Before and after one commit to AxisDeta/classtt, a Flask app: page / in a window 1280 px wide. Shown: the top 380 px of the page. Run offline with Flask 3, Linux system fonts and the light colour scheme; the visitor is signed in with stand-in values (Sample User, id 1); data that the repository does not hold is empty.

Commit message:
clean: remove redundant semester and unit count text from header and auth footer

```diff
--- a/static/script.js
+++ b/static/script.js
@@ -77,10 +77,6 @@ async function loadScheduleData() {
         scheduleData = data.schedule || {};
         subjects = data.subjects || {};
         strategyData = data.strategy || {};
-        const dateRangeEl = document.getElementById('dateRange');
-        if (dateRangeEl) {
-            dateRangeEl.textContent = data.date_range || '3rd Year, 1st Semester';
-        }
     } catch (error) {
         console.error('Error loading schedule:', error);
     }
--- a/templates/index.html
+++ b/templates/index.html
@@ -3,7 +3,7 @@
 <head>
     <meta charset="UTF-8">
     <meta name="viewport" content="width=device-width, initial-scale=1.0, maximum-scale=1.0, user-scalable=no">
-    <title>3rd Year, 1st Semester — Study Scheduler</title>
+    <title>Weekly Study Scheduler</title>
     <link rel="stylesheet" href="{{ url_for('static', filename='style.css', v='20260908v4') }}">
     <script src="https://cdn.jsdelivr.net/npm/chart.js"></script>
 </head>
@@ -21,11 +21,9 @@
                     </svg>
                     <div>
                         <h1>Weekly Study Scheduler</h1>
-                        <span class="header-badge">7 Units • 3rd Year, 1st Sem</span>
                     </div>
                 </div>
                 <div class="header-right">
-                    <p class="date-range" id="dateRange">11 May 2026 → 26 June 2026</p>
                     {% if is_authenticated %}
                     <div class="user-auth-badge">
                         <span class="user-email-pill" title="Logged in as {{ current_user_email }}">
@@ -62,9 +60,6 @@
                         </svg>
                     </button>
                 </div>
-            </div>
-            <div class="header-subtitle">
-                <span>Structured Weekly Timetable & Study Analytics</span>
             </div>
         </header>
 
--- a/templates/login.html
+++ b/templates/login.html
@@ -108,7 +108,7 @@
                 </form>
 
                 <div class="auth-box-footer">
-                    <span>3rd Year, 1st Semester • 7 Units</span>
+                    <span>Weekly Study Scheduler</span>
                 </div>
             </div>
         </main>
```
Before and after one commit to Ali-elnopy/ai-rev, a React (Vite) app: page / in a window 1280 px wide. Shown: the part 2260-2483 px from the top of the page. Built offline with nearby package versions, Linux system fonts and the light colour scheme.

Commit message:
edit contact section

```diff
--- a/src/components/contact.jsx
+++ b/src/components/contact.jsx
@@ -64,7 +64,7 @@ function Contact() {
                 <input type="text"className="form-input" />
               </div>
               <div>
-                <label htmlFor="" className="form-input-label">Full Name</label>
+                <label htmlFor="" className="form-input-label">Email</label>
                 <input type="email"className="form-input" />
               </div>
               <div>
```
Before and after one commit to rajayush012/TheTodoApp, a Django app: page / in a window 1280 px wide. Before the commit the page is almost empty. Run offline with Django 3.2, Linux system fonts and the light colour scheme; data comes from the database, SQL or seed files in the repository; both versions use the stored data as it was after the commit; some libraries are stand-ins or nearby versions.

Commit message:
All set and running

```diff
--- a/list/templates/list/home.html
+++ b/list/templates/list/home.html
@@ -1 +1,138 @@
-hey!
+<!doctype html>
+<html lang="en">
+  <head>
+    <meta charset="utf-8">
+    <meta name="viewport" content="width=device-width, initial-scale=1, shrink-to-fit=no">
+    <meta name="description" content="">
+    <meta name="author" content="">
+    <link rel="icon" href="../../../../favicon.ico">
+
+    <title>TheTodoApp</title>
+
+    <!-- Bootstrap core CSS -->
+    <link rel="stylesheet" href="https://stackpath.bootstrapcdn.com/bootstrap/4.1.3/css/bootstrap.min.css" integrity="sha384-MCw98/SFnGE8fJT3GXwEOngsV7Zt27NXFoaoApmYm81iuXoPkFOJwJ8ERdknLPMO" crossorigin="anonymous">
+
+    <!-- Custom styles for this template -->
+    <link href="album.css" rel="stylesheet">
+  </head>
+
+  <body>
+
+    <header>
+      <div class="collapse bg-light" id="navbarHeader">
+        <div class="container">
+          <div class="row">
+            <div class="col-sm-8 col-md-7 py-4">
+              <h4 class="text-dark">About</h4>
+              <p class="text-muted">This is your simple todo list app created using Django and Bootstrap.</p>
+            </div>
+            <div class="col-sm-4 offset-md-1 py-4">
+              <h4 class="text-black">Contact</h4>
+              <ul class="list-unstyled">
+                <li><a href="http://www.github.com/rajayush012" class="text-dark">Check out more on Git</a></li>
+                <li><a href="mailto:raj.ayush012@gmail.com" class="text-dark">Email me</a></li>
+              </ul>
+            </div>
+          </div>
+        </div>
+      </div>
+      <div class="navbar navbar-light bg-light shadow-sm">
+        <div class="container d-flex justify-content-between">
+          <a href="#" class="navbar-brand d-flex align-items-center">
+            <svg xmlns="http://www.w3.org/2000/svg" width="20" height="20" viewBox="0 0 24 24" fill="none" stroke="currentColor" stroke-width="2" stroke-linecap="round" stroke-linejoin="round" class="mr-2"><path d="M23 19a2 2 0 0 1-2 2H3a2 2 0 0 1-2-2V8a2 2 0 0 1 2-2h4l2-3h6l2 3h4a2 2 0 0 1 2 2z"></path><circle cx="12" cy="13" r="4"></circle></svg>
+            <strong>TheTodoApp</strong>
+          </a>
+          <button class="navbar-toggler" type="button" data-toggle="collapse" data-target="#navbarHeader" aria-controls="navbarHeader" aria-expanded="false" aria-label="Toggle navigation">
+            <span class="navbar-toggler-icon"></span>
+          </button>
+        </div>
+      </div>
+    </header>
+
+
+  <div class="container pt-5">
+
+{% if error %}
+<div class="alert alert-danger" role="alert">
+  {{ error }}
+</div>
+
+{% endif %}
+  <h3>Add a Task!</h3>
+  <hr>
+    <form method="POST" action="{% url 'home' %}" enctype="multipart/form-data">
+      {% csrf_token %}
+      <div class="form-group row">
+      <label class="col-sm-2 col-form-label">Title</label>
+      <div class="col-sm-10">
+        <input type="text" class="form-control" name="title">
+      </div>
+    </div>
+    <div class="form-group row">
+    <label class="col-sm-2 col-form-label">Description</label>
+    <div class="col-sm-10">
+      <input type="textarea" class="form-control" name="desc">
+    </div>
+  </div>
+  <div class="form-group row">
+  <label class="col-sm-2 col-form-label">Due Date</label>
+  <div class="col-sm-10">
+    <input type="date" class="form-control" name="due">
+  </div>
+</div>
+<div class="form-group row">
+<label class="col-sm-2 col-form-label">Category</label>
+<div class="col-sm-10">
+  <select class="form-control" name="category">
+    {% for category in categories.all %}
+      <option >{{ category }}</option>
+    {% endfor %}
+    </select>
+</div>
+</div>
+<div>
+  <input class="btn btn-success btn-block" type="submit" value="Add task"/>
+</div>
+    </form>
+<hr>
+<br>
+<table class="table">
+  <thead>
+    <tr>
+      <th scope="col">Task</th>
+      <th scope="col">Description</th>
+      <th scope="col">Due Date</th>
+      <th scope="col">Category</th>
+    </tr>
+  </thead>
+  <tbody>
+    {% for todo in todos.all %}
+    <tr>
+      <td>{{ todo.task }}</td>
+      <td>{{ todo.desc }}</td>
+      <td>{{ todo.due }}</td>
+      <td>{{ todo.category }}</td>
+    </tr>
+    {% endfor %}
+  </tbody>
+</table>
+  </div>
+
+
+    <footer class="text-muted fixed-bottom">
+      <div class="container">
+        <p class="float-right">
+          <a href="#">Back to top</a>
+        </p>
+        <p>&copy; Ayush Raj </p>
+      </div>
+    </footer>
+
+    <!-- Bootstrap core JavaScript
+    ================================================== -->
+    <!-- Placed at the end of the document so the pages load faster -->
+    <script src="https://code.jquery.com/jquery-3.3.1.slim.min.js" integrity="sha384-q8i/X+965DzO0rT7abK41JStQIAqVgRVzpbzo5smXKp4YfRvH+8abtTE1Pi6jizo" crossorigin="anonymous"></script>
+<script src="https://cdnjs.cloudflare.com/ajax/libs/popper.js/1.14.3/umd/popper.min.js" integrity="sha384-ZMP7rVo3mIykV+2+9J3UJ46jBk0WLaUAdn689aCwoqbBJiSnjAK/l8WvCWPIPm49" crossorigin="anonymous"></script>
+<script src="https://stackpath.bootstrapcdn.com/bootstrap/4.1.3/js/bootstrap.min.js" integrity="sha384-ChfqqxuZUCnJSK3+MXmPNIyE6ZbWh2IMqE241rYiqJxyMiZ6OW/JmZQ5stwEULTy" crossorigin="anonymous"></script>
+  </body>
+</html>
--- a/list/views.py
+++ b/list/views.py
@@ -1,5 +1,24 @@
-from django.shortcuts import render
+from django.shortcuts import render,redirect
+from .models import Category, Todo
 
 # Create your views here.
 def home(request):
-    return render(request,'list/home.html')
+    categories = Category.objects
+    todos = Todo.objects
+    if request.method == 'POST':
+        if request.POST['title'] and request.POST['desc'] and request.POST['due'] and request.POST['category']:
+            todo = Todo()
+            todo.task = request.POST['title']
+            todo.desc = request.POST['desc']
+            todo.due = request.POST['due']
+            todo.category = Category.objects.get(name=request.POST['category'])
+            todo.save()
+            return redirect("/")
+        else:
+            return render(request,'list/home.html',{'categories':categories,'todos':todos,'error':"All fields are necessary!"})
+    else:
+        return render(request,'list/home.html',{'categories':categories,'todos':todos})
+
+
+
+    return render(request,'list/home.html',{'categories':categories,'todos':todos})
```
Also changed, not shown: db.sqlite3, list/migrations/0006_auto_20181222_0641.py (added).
..........
TASK GOAL:
Sift through the material above and copy each line that holds "static".

ANSWER TO THIS EXERCISE:
--- a/static/script.js
+++ b/static/script.js
     <link rel="stylesheet" href="{{ url_for('static', filename='style.css', v='20260908v4') }}">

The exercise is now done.